Claiming that they have known Ireland to always be truthful, peaceable, and law abiding, his 25 county-men request that Lincoln "will pardon said Thomas A. Ireland and restore him to the rights and privileges of a citizen of the United States."
The next page bears two lengthy attestations, the first, by W. H. Sanford, clerk of the circuit court for Owen Count, affirms that the petitioners are known to him as "residents of Owen County, Ky, and loyal citizens"; the second, by G. Clay Smith, asks Lincoln to "give a kind audience" to Mrs. Ireland, a "truly estimable woman," who evidently hand-carried the present petition to the White House.
On the verso of the second leaf, applies his Proclamation of Amnesty and Reconstruction to Ireland in an unusually expansive formulation: "Believing that this officer, in good faith, abandoned the rebel service, let him take the oath of Dec. 8, 1863, and be discharged. … Oct. 12, 1864." It appears as though Lincoln intended to sign his directive only with his initials, but—since he wrote them on top of the embossed seal of the Owen Circuit Court—he was apparently dissatisfied with their appearance, and he then added the fuller signature "A. Lincoln."
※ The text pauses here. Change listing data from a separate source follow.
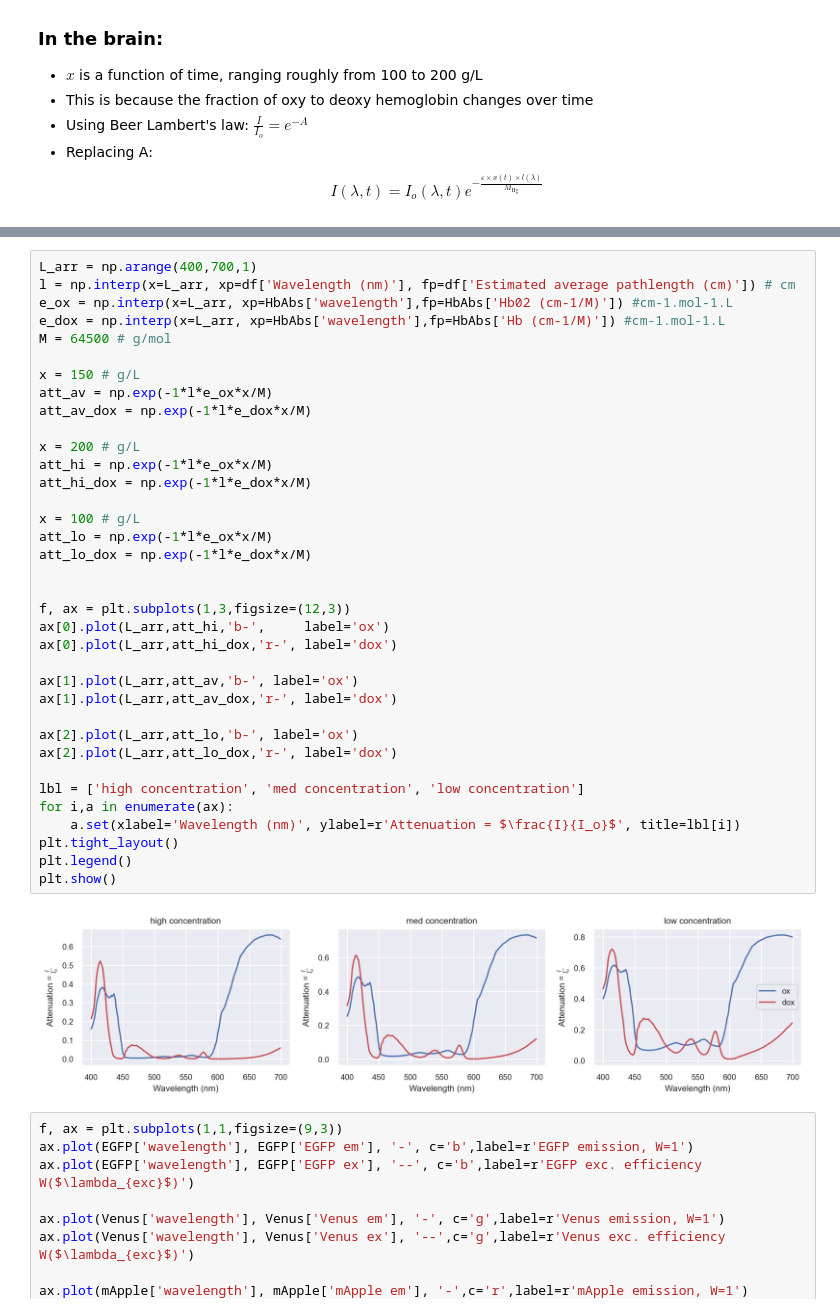
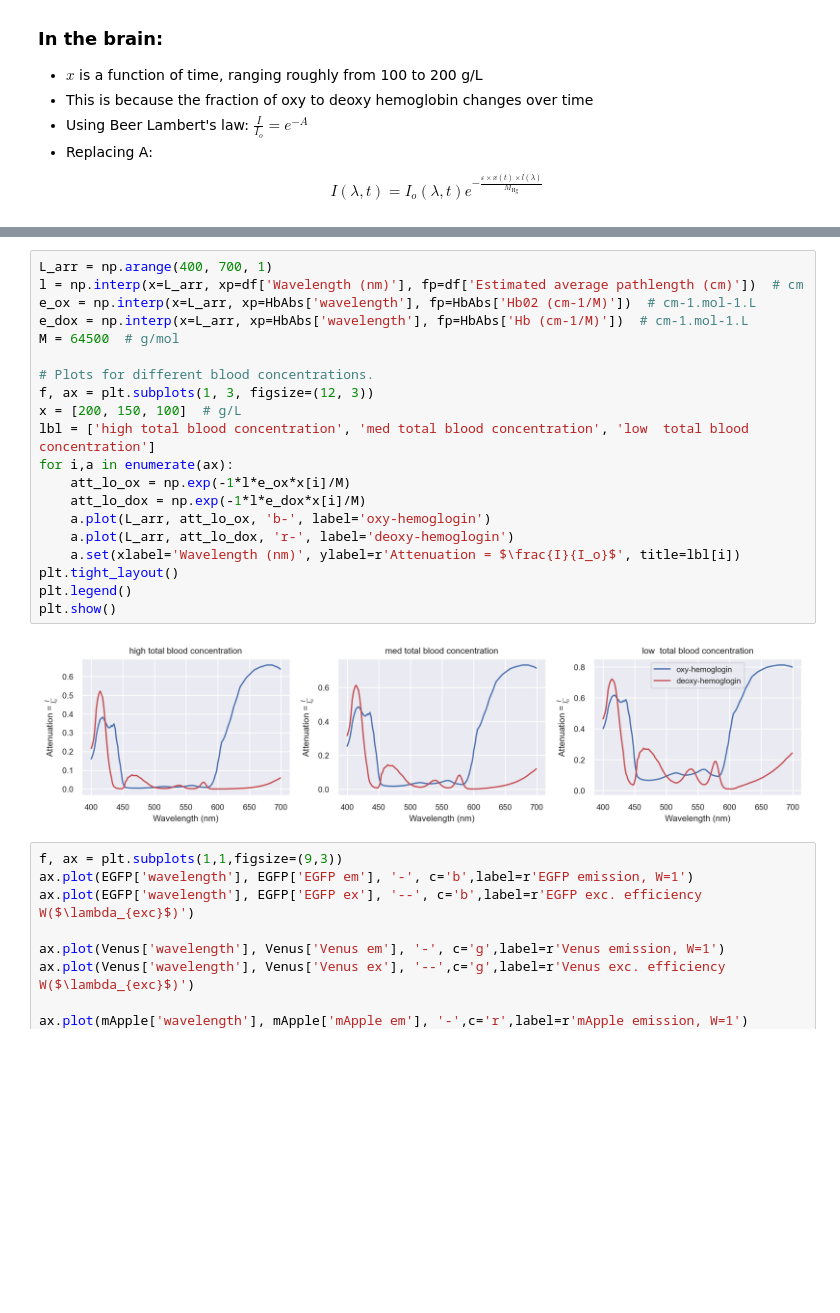
Before and after one commit to AllenInstitute/sourcesep, a Jupyter notebook: notebooks/01_explore_pilot.ipynb, the cells around one changed output, grey strips where cells are left out. Saved outputs shown, nothing was run; the diff lists cells and outputs as text; blank space fills up the shorter version.

```diff
--- a/notebooks/01_explore_pilot.ipynb
+++ b/notebooks/01_explore_pilot.ipynb
@@ -102,41 +109,25 @@ plt.show()
 # %%
-L_arr = np.arange(400,700,1)
-l = np.interp(x=L_arr, xp=df['Wavelength (nm)'], fp=df['Estimated average pathlength (cm)']) # cm
-e_ox = np.interp(x=L_arr, xp=HbAbs['wavelength'],fp=HbAbs['Hb02 (cm-1/M)']) #cm-1.mol-1.L
-e_dox = np.interp(x=L_arr, xp=HbAbs['wavelength'],fp=HbAbs['Hb (cm-1/M)']) #cm-1.mol-1.L
-M = 64500 # g/mol
+L_arr = np.arange(400, 700, 1)
+l = np.interp(x=L_arr, xp=df['Wavelength (nm)'], fp=df['Estimated average pathlength (cm)'])  # cm
+e_ox = np.interp(x=L_arr, xp=HbAbs['wavelength'], fp=HbAbs['Hb02 (cm-1/M)'])  # cm-1.mol-1.L
+e_dox = np.interp(x=L_arr, xp=HbAbs['wavelength'], fp=HbAbs['Hb (cm-1/M)'])  # cm-1.mol-1.L
+M = 64500  # g/mol
 
-x = 150 # g/L
-att_av = np.exp(-1*l*e_ox*x/M)
-att_av_dox = np.exp(-1*l*e_dox*x/M)
-
-x = 200 # g/L
-att_hi = np.exp(-1*l*e_ox*x/M)
-att_hi_dox = np.exp(-1*l*e_dox*x/M)
-
-x = 100 # g/L
-att_lo = np.exp(-1*l*e_ox*x/M)
-att_lo_dox = np.exp(-1*l*e_dox*x/M)
-
-
-f, ax = plt.subplots(1,3,figsize=(12,3))
-ax[0].plot(L_arr,att_hi,'b-',     label='ox')
-ax[0].plot(L_arr,att_hi_dox,'r-', label='dox')
-
-ax[1].plot(L_arr,att_av,'b-', label='ox')
-ax[1].plot(L_arr,att_av_dox,'r-', label='dox')
-
-ax[2].plot(L_arr,att_lo,'b-', label='ox')
-ax[2].plot(L_arr,att_lo_dox,'r-', label='dox')
-
-lbl = ['high concentration', 'med concentration', 'low concentration']
+# Plots for different blood concentrations.
+f, ax = plt.subplots(1, 3, figsize=(12, 3))
+x = [200, 150, 100]  # g/L
+lbl = ['high total blood concentration', 'med total blood concentration', 'low  total blood concentration']
 for i,a in enumerate(ax):
+    att_lo_ox = np.exp(-1*l*e_ox*x[i]/M)
+    att_lo_dox = np.exp(-1*l*e_dox*x[i]/M)
+    a.plot(L_arr, att_lo_ox, 'b-', label='oxy-hemoglogin')
+    a.plot(L_arr, att_lo_dox, 'r-', label='deoxy-hemoglogin')
     a.set(xlabel='Wavelength (nm)', ylabel=r'Attenuation = $\frac{I}{I_o}$', title=lbl[i])
 plt.tight_layout()
 plt.legend()
 plt.show()
 # %% [output]
-[figure, old version]
+[figure, new version]
 # %%
 f, ax = plt.subplots(1,1,figsize=(9,3))
 ax.plot(EGFP['wavelength'], EGFP['EGFP em'], '-', c='b',label=r'EGFP emission, W=1')
```
Also changed, not shown: parts of 2 cells of this notebook.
On 8 December 1863, despite the fact that the war still waged on, Lincoln issued a proclamation to provide a means of repatriating "those who resume their allegiance." Confederates who took an oath of loyalty, he was prepared to issue a full pardon, with some notable exceptions, which he delineated in the proclamation.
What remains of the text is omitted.